Mason City—The Music Man’s Home

by Charlie Spence, Travel Writer and WTA Member

Lady of the Lake
Lady of the Lake offers passengers a picturesque ride on Clear Lake.
Photo courtesy of Iowa Tourism Office

If you’ve seen the stage production or the popular motion picture The Music Man you know that although the production sings about “trouble right here in river city,” it’s good old fashioned standards and plenty of citizen aggressiveness that make all come out well in the end. That can be your achievement—all coming out well as you take a trip to the town that inspired the Warner Bros. motion picture The Music Man—Mason City, Iowa.

Mason City is the hometown of Meredith Willson, the internationally renowned composer and creator of The Music Man, as well as the setting for his musical. One of the first places you will want to visit is Willson’s boyhood home, where he was born and spent the early years of his life soaking up middle American culture. Then travel back to 1912, at the Music Man Square, where you will step into a streetscape with its ice cream parlor/soda fountain and other nostalgic places made famous in the Warner Bros. production. Here you will find Willson memorabilia and items related to his creative musical career. Willson also wrote the musical The Unsinkable Molly Brown, which became a Broadway success in 1960. His other compositions include Seventy-Six Trombones, It’s Beginning To Look A Lot like Christmas and May The Good Lord Bless You And Keep You. The streetscape is free but there is an admission to the museum.

In the museum, you will see the importance of music in Willson’s life and to all American culture.
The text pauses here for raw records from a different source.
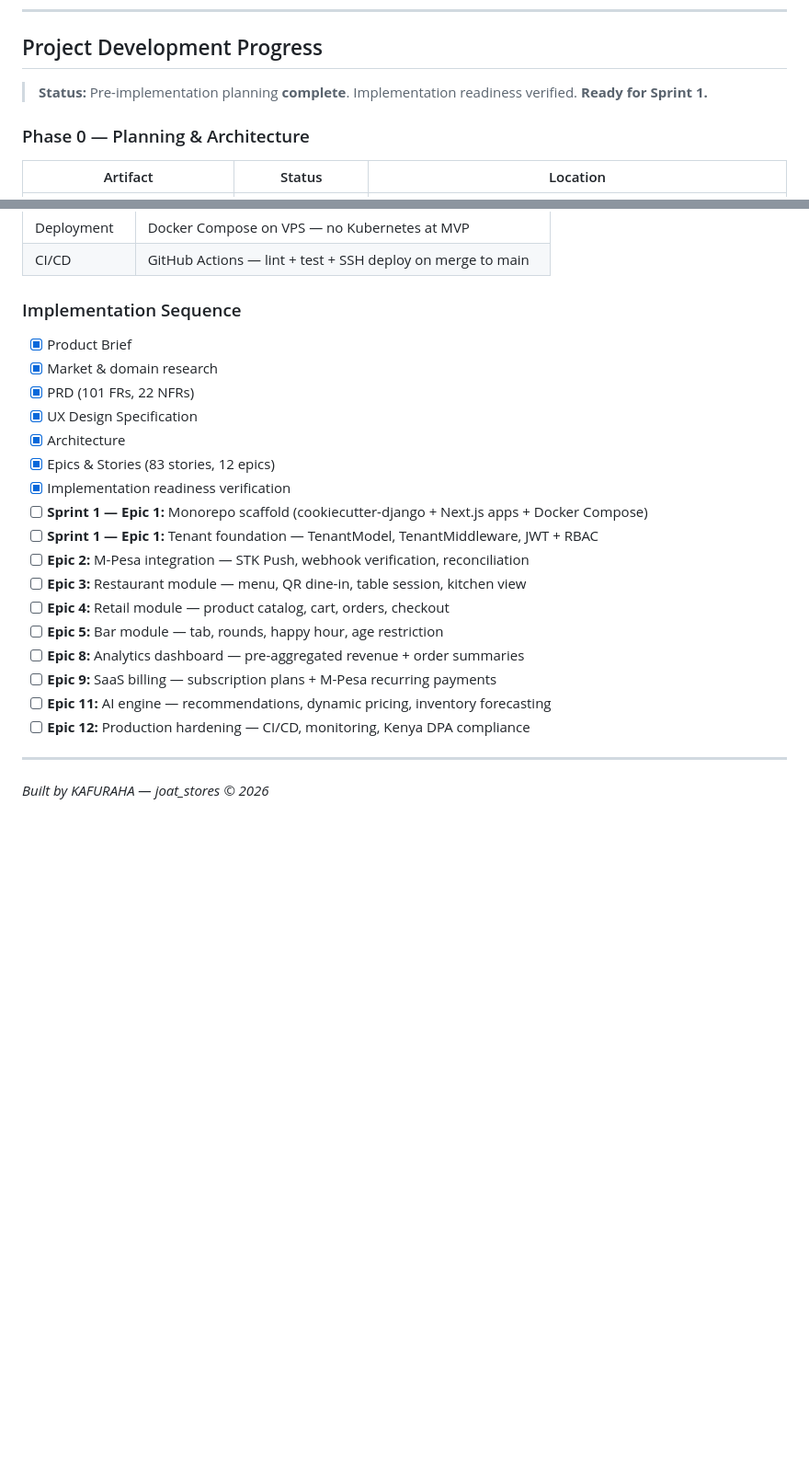
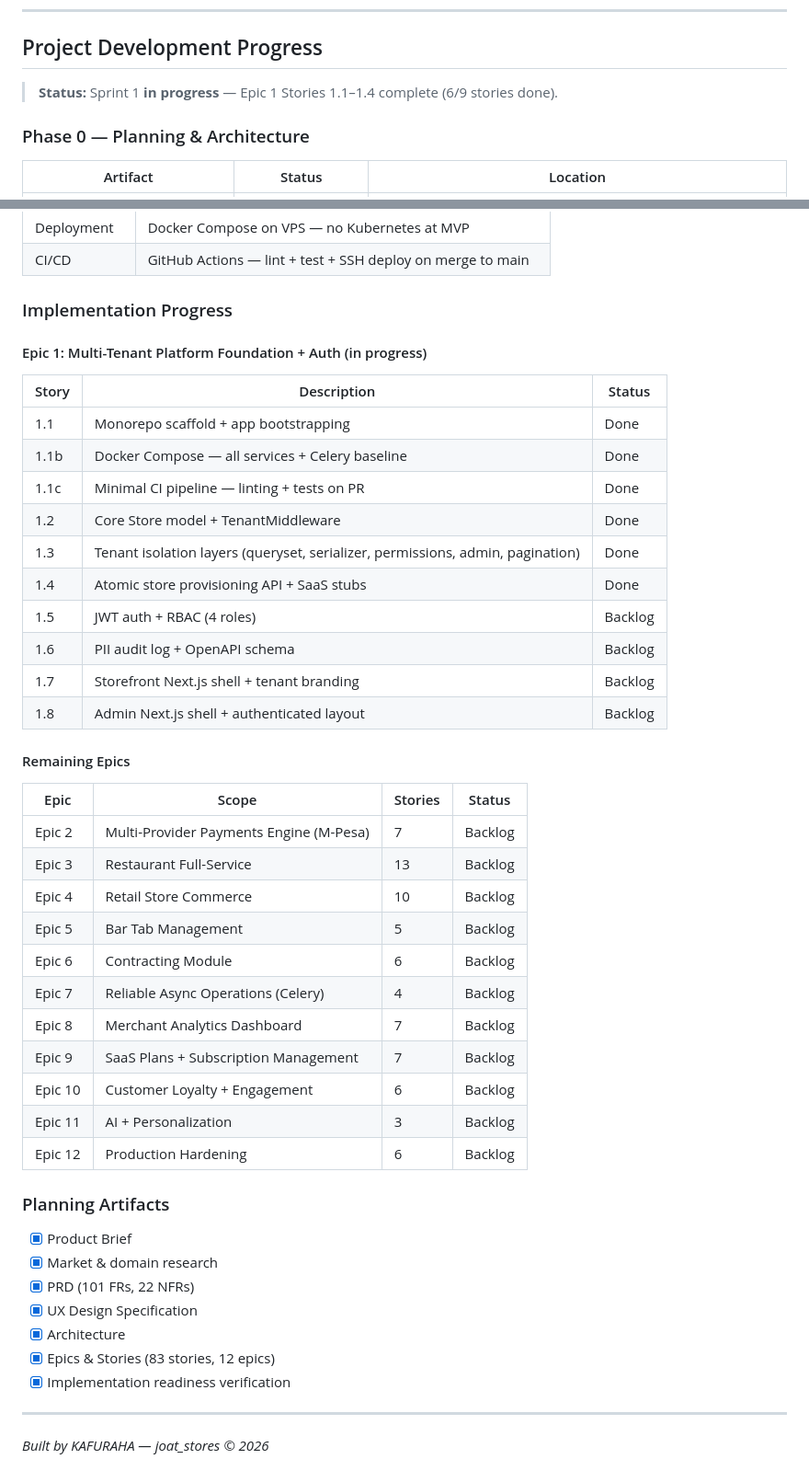
Before and after one commit to kafura0/joat_stores, a Markdown page: README.md, 2 parts joined by grey strips. Shown at 92% size. Rendered like a GitHub page; blank space fills up the shorter version.

Commit message:
docs: Update README with implementation progress through Story 1.4
Co-Authored-By: Claude Opus 4.6 <noreply@anthropic.com>

```diff
--- a/README.md
+++ b/README.md
@@ -248,7 +248,7 @@ Not just stores. Infrastructure.
 
 ## Project Development Progress
 
-> **Status:** Pre-implementation planning **complete**. Implementation readiness verified. **Ready for Sprint 1.**
+> **Status:** Sprint 1 **in progress** — Epic 1 Stories 1.1–1.4 complete (6/9 stories done).
 
 ### Phase 0 — Planning & Architecture
 
@@ -294,7 +294,40 @@ Not just stores. Infrastructure.
 | Deployment | Docker Compose on VPS — no Kubernetes at MVP |
 | CI/CD | GitHub Actions — lint + test + SSH deploy on merge to main |
 
-### Implementation Sequence
+### Implementation Progress
+
+#### Epic 1: Multi-Tenant Platform Foundation + Auth (in progress)
+
+| Story | Description | Status |
+|---|---|---|
+| 1.1 | Monorepo scaffold + app bootstrapping | Done |
+| 1.1b | Docker Compose — all services + Celery baseline | Done |
+| 1.1c | Minimal CI pipeline — linting + tests on PR | Done |
+| 1.2 | Core Store model + TenantMiddleware | Done |
+| 1.3 | Tenant isolation layers (queryset, serializer, permissions, admin, pagination) | Done |
+| 1.4 | Atomic store provisioning API + SaaS stubs | Done |
+| 1.5 | JWT auth + RBAC (4 roles) | Backlog |
+| 1.6 | PII audit log + OpenAPI schema | Backlog |
+| 1.7 | Storefront Next.js shell + tenant branding | Backlog |
+| 1.8 | Admin Next.js shell + authenticated layout | Backlog |
+
+#### Remaining Epics
+
+| Epic | Scope | Stories | Status |
+|---|---|---|---|
+| Epic 2 | Multi-Provider Payments Engine (M-Pesa) | 7 | Backlog |
+| Epic 3 | Restaurant Full-Service | 13 | Backlog |
+| Epic 4 | Retail Store Commerce | 10 | Backlog |
+| Epic 5 | Bar Tab Management | 5 | Backlog |
+| Epic 6 | Contracting Module | 6 | Backlog |
+| Epic 7 | Reliable Async Operations (Celery) | 4 | Backlog |
+| Epic 8 | Merchant Analytics Dashboard | 7 | Backlog |
+| Epic 9 | SaaS Plans + Subscription Management | 7 | Backlog |
+| Epic 10 | Customer Loyalty + Engagement | 6 | Backlog |
+| Epic 11 | AI + Personalization | 3 | Backlog |
+| Epic 12 | Production Hardening | 6 | Backlog |
+
+### Planning Artifacts
 
 - [x] Product Brief
 - [x] Market & domain research
@@ -303,16 +336,6 @@ Not just stores. Infrastructure.
 - [x] Architecture
 - [x] Epics & Stories (83 stories, 12 epics)
 - [x] Implementation readiness verification
-- [ ] **Sprint 1 — Epic 1:** Monorepo scaffold (cookiecutter-django + Next.js apps + Docker Compose)
-- [ ] **Sprint 1 — Epic 1:** Tenant foundation — TenantModel, TenantMiddleware, JWT + RBAC
-- [ ] **Epic 2:** M-Pesa integration — STK Push, webhook verification, reconciliation
-- [ ] **Epic 3:** Restaurant module — menu, QR dine-in, table session, kitchen view
-- [ ] **Epic 4:** Retail module — product catalog, cart, orders, checkout
-- [ ] **Epic 5:** Bar module — tab, rounds, happy hour, age restriction
-- [ ] **Epic 8:** Analytics dashboard — pre-aggregated revenue + order summaries
-- [ ] **Epic 9:** SaaS billing — subscription plans + M-Pesa recurring payments
-- [ ] **Epic 11:** AI engine — recommendations, dynamic pricing, inventory forecasting
-- [ ] **Epic 12:** Production hardening — CI/CD, monitoring, Kenya DPA compliance
 
 ---
 
```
You will enjoy exhibits ranging from Civil War bands to Victorian parlor music to swing bands. Also included is a replica of the studio in his California home and the actual piano on which he composed many of his hits.

Another well-known entertainer grew up in Mason City—Bil Baird who was a master puppeteer. His shows appeared world-wide, at world’s fairs, in motion pictures, and on numerous television programs. You’ll see a large collection of his work at the Charles H. MacNider Art Museum in Mason City, including the puppets featured in the motion picture The Sound of Music. Besides puppets, you will also find American art, a range of ceramics, films, and special events at the museum.

At the local airport, the Kinney Pioneer Museum lets you experience life on the Iowa frontier. Here, visit a one-room school house, blacksmith shop, old jail, and if you drop in on weekends, you’ll see demonstrations of pioneer crafts and trades.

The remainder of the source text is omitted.